Resilience can be an equally confusing, enlightening and empowering concept. This WG aims to tackle the concept’s inherent fuzziness by presenting and discussing different approaches to understanding rural community resilience, as well as integrating bottom-up and grassroots viewpoints.
We propose to present case studies of resilience from a range of research projects in different geographies across rural Europe and beyond. A wider and deeper understanding of community resilience in the rural context – what it means, and its measurability in the context of human-environment interaction – shall be reached through knowledge exchange between the working group participants. The convenors envisage a joint publication with the focus on the challenges, potentialities, risks and opportunities of conceptualising and measuring rural community resilience across Europe (and beyond).
The WG topic inherently addresses the theme of the congress “Rural futures in a complex world” and engages primarily with Themes 2 and 3 in that the working group aims to outline and share tangible tools to assess rural community resilience and produce usable knowledge with the contested concept of resilience; whilst seeking to understand social and spatial justice dimensions. Can researchers influence how this concept might be utilized to empower communities to tackle change or to make those communities responsible for their own development? Can the resilience concept help to address global sustainability goals scaling up local insights for transformation gained through place-based research?
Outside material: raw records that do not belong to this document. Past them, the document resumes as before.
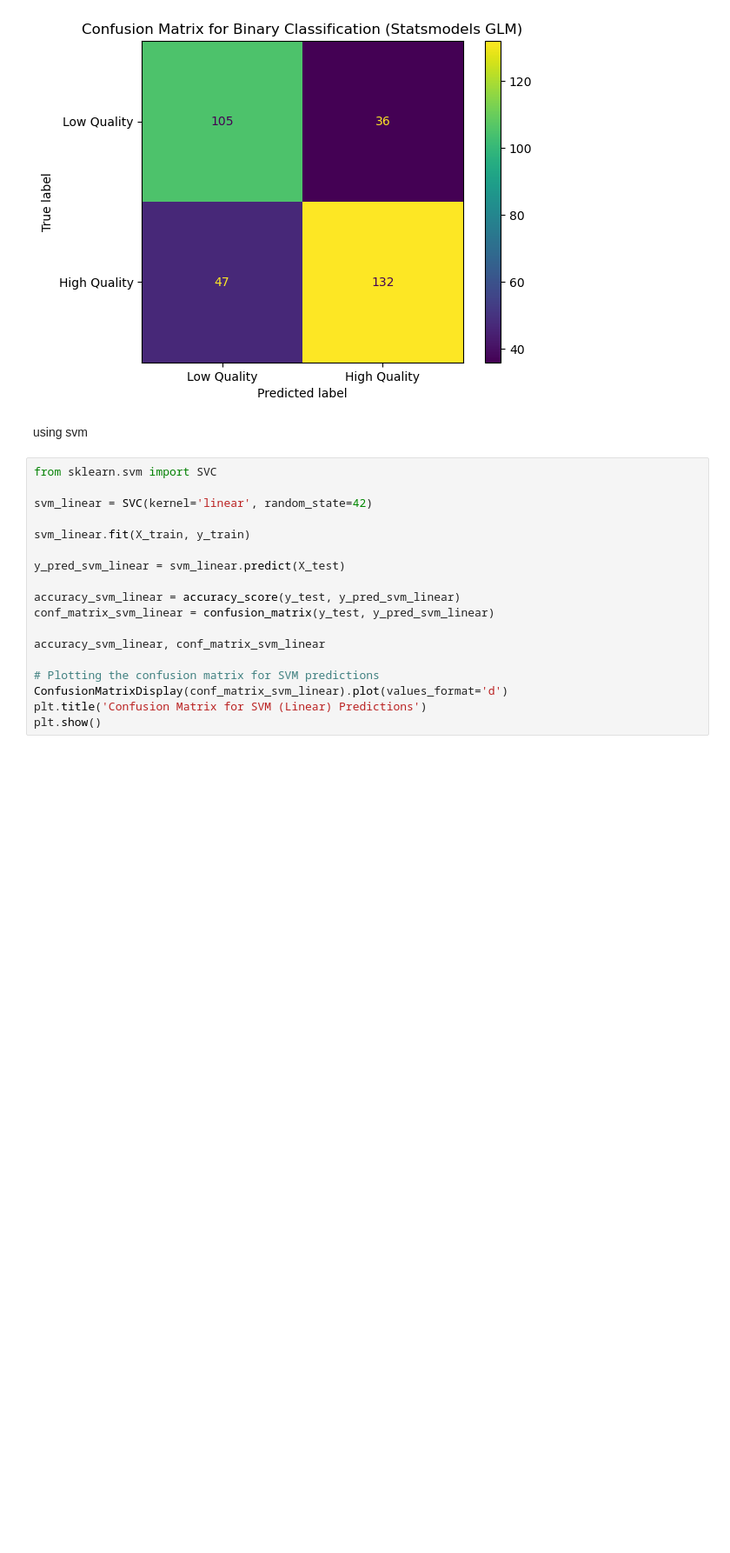
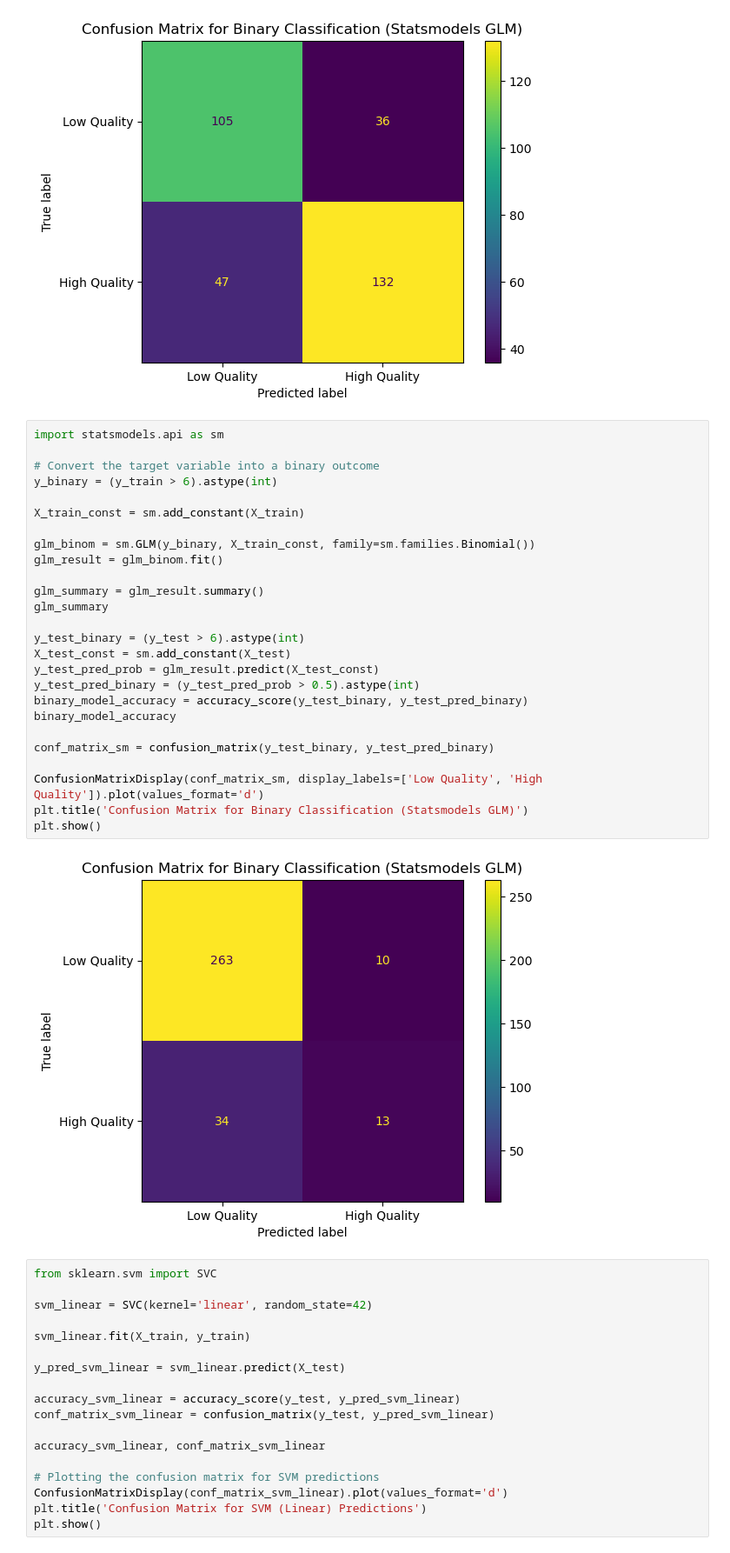
Before and after one commit to rpi11/DSAN5300-final_project, a Jupyter notebook: Classification.ipynb, the cells around one changed output. Shown at 87% size. Drawn from its saved outputs; the diff is of its cells as text; blank space fills up the shorter version.

```diff
--- a/Classification.ipynb
+++ b/Classification.ipynb
@@ -218,8 +220,34 @@ plt.title('Confusion Matrix for Binary Classification (Statsmodels GLM)')
 plt.show()
 # %% [output]
 [figure]
-# %% [markdown]
-using svm
+# %%
+import statsmodels.api as sm
+
+# Convert the target variable into a binary outcome
+y_binary = (y_train > 6).astype(int)
+
+X_train_const = sm.add_constant(X_train)
+
+glm_binom = sm.GLM(y_binary, X_train_const, family=sm.families.Binomial())
+glm_result = glm_binom.fit()
+
+glm_summary = glm_result.summary()
+glm_summary
+
+y_test_binary = (y_test > 6).astype(int)
+X_test_const = sm.add_constant(X_test)
+y_test_pred_prob = glm_result.predict(X_test_const)
+y_test_pred_binary = (y_test_pred_prob > 0.5).astype(int)
+binary_model_accuracy = accuracy_score(y_test_binary, y_test_pred_binary)
+binary_model_accuracy
+
+conf_matrix_sm = confusion_matrix(y_test_binary, y_test_pred_binary)
+
+ConfusionMatrixDisplay(conf_matrix_sm, display_labels=['Low Quality', 'High Quality']).plot(values_format='d')
+plt.title('Confusion Matrix for Binary Classification (Statsmodels GLM)')
+plt.show()
+# %% [output]
+[figure, added]
 # %%
 from sklearn.svm import SVC
 
```
Also changed, not shown: parts of 11 cells of this notebook.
Topic: In the context of declining populations, economic degrowth and the fragility of ecological resources, communities in remote or “shrinking” rural areas, particularly in Western Europe, are facing major challenges. The concept of resilience may possibly deliver empowering and enabling options for dealing effectively with increasingly threatening restructuring processes of change in the countryside. Definitions, characteristics and a suitable specific policy for promoting rural community resilience are subjects of a lively scientific debate. Furthermore, for practitioners, the concept is still abstract and difficult to integrate into the everyday practice of development work. The proposed WG will contribute with current scientific knowledge gathered by different research projects and study cases proposed by the convenors and further proposals yet to be submitted by participants.
Format: The WG format will follow a split session structure and allow participants to change between the planned small discussion-tables in the second half of the session. It will start with 4 to 5 8-minute papers presenting the core of different approaches as well as e.g. encountered challenges. This adds up for the first 40 minutes (e.g. 4x(8 mins presentation + 2 mins questions)). Four small table discussions with corresponding hosts continue to analyse and discuss the presented approaches (three leading questions can be defined as an incentive to start the discussion) and finally summarising the upcoming issues and results on a flipchart (30mins). Participants are allowed to change tables freely. The last 20 mins of the session will be used to present the contributions in a plenary discussion allowing constructive interaction across different sub-topics.
e.g. 4x Presentations (40mins) + 4x Small Table Discussions (30mins) + Final plenary presentation (20mins) = 90mins | More presentations can be held if time per presentation is reduced.